Can anyone help me?
First, note that there can only ever be at most three rounds, because after those three rounds, someone will have won twice.

I'm going to write these possibilities as "winner for each round" (and N for not played)

AAN
ABA
ABB
BAA
BAB
BBN

Which of these possibilities would have A winning the game? What is the probability of each of those possibilities? What would the probability therefore be of A winning the game?

3. ## Re: Probability question

Thousands thanks for your help! I finally managed to get the answer now!

4. ## Re: Probability question

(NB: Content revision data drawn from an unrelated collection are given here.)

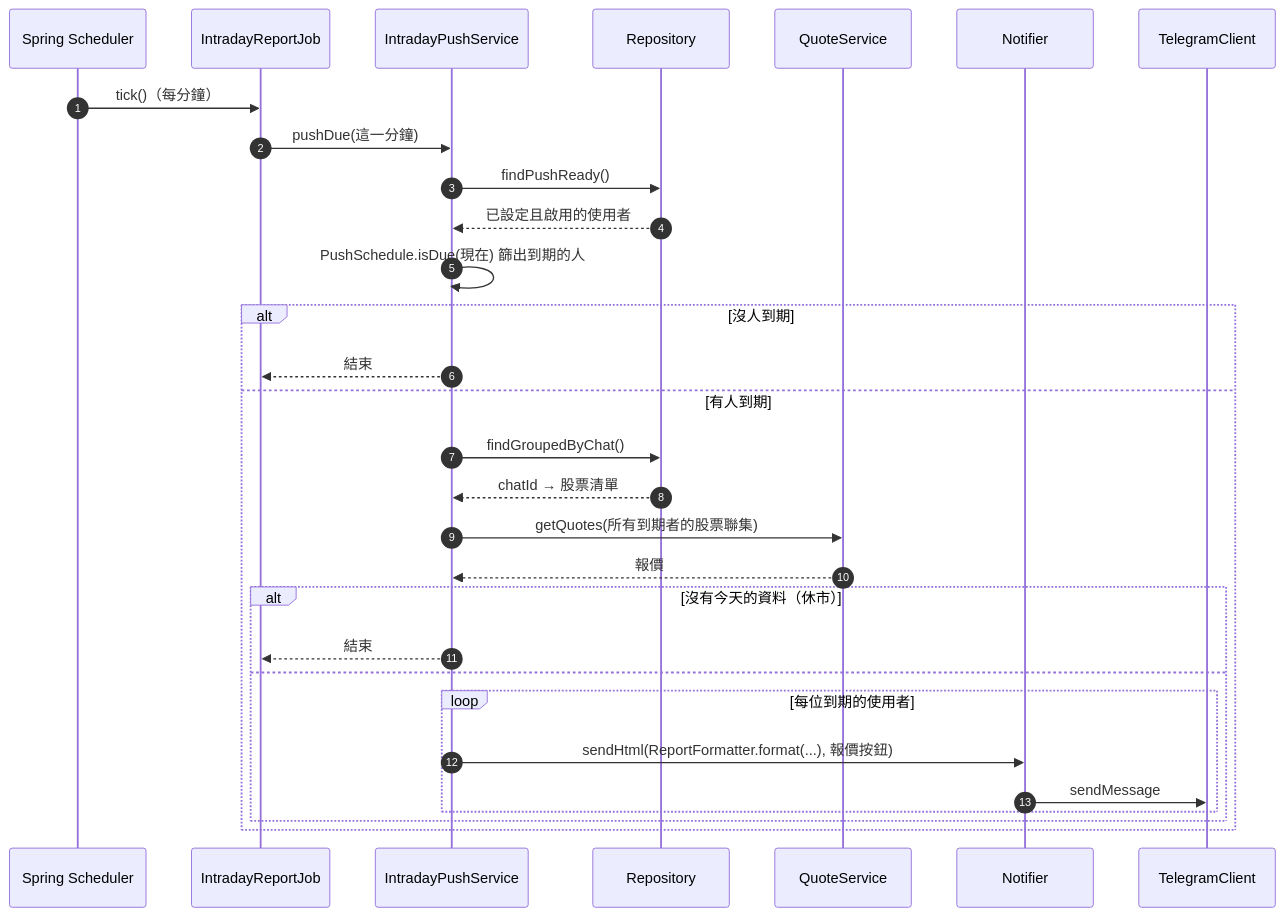
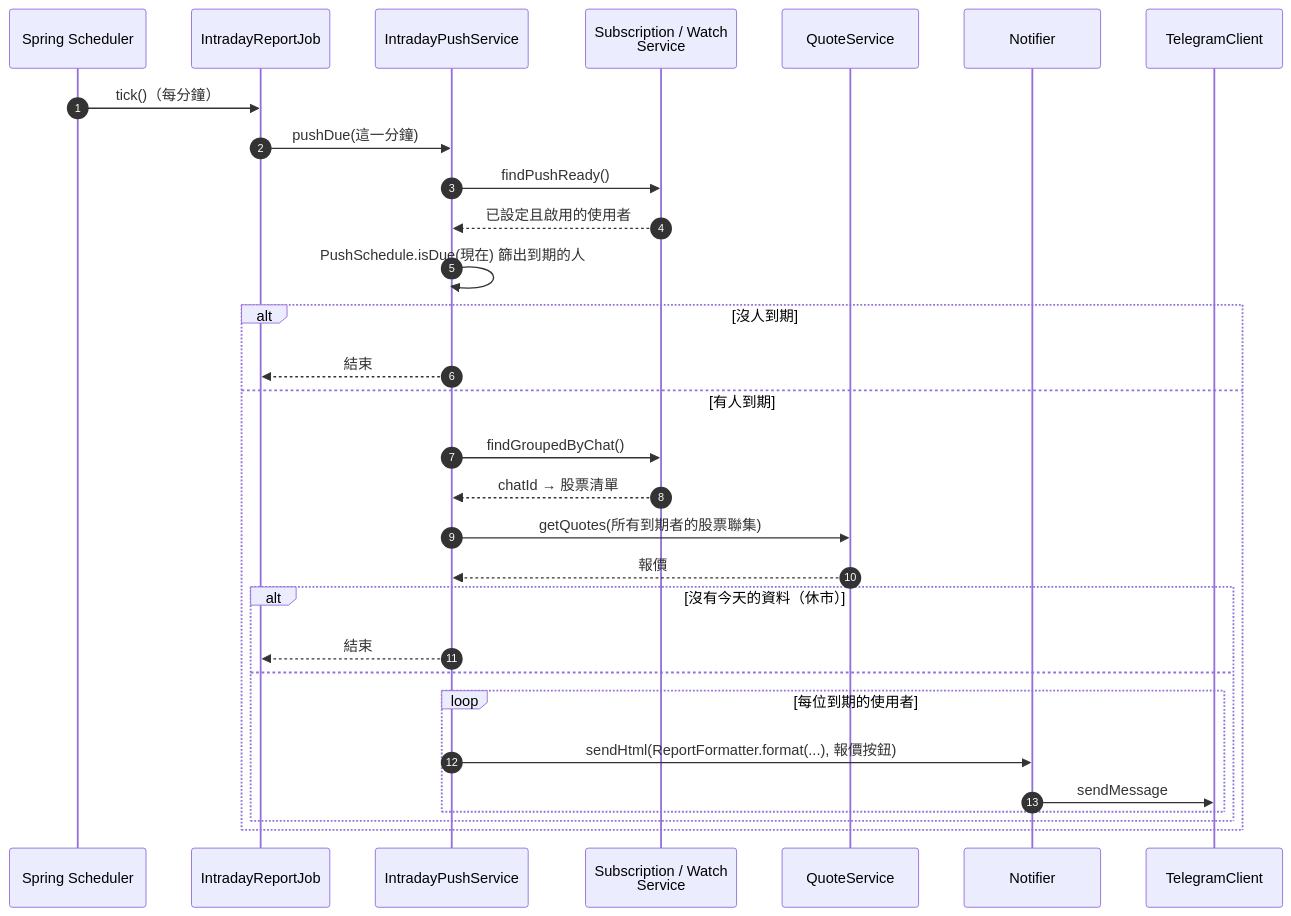
One commit to enochctcg/stock-bot-2 changed the third of 6 diagrams in docs/flow.md. Above: the diagram before and after it, drawn with Mermaid. The commit also changed other lines of this file and 98 other files, not shown here.

````diff
--- a/docs/flow.md
+++ b/docs/flow.md
@@ -128,33 +138,33 @@
 ```mermaid
 sequenceDiagram
     autonumber
     participant S as Spring Scheduler
     participant J as IntradayReportJob
     participant P as IntradayPushService
-    participant R as Repository
+    participant R as Subscription / Watch<br/>Service
     participant Q as QuoteService
     participant N as Notifier
     participant C as TelegramClient
 
     S->>J: tick()（每分鐘）
     J->>P: pushDue(這一分鐘)
     P->>R: findPushReady()
     R-->>P: 已設定且啟用的使用者
     P->>P: PushSchedule.isDue(現在) 篩出到期的人
     alt 沒人到期
         P-->>J: 結束
     else 有人到期
         P->>R: findGroupedByChat()
         R-->>P: chatId → 股票清單
         P->>Q: getQuotes(所有到期者的股票聯集)
         Q-->>P: 報價
         alt 沒有今天的資料（休市）
             P-->>J: 結束
         else
             loop 每位到期的使用者
                 P->>N: sendHtml(ReportFormatter.format(...), 報價按鈕)
                 N->>C: sendMessage
             end
         end
     end
 ```
````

I just happened to run into a similar question. MichaelLight, is it possible that "The game will continue until one of them, A or B win 2 sets" actually implies that either A or B has to win two consecutive rounds in a row? (in this scenario, the game could obviously last more than 3 rounds)

5. ## Re: Probability question

Originally Posted by Maxim
I just happened to run into a similar question. MichaelLight, is it possible that "The game will continue until one of them, A or B win 2 sets" actually implies that either A or B has to win two consecutive rounds in a row? (in this scenario, the game could obviously last more than 3 rounds)
If that is the case, I doubt the answer would end up being 81/125...

6. ## Re: Probability question

Originally Posted by Prove It
If that is the case, I doubt the answer would end up being 81/125...
Yes, I had this approach:

"A1" being the situation where A has won one game (and maybe others before, but not more than one on a row), etc. And in MichaelLight's case, p=3/5.

Defining $\mathbb{P}_{A1}(A)$ as the probability that A wins from situation A1, and $\mathbb{P}_{B1}(A)$ the probability that A wins from situation B1:

$\mathbb{P}_{A1}(A) = p + (1-p)\mathbb{P}_{B1}(A)$

$\mathbb{P}_{B1}(A) = p\mathbb{P}_{A1}(A)$

$\Rightarrow \mathbb{P}_{A1}(A) = \frac{p}{1-p+p^2}\ ,\ \mathbb{P}_{B1}(A) = \frac{p^2}{1-p+p^2}$

Now at the start of the game, the probability that A wins is: $\mathbb{P}_{\text{start}}(A) = p\mathbb{P}_{A1}(A)+(1-p)\mathbb{P}_{B1}(A) = \frac{2p^2-p^3}{1-p+p^2}$

(for p=3/5 this is 63/95)